In the latter version Kitely, a merchant, is the husband of a young wife, and his ‘humour’ is irrational jealousy. His house is resorted to by his brother‐in‐law Wellbred with a crowd of riotous but harmless gallants, and these he suspects of designs both on his wife and on his sister Bridget. One of these young men is Edward Knowell, whose father's ‘humour’ is excessive concern for his son's morals. Bobadill, one of Jonson's greatest creations, a ‘Paul's man’, is a boastful cowardly soldier, who associates with the young men and is admired by Matthew, a ‘town gull’ and poetaster, and Edward's cousin Stephen, a ‘country gull’. Out of these elements, by the aid of the devices and disguises of the mischievous Brainworm, Knowell's servant, an imbroglio is produced in which Kitely and his wife are brought face to face at the house of a water‐bearer to which each thinks the other has gone for an amorous assignation; Bobadill is exposed and beaten; Edward Knowell is married to Bridget; and Matthew and Stephen are held up to ridicule.
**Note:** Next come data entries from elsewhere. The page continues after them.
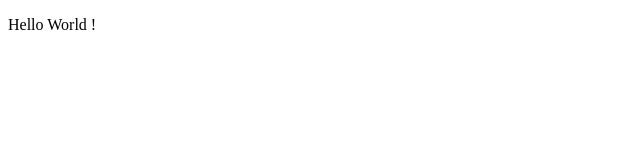
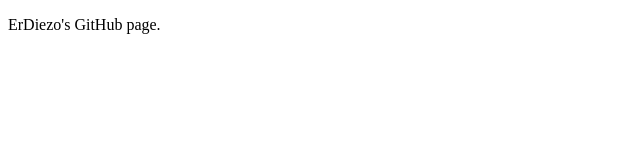
Before and after one commit to ErDiezo/ErDiezo.github.io, a plain HTML site: page index.html in a window 1280 px wide. Shown: the whole page, without its empty margins (0-640 px from the left). Drawn offline with Linux system fonts and the light colour scheme.

Commit message:
Update index.html

```diff
--- a/index.html
+++ b/index.html
@@ -1,6 +1,6 @@
 <!DOCTYPE html>
 <html>
   <body>
-    <p>Hello World !</p>
+    <p>ErDiezo's GitHub page.</p>
   </body>
 </html>
```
The misunderstandings are cleared up by the shrewd and kindly Justice Clement.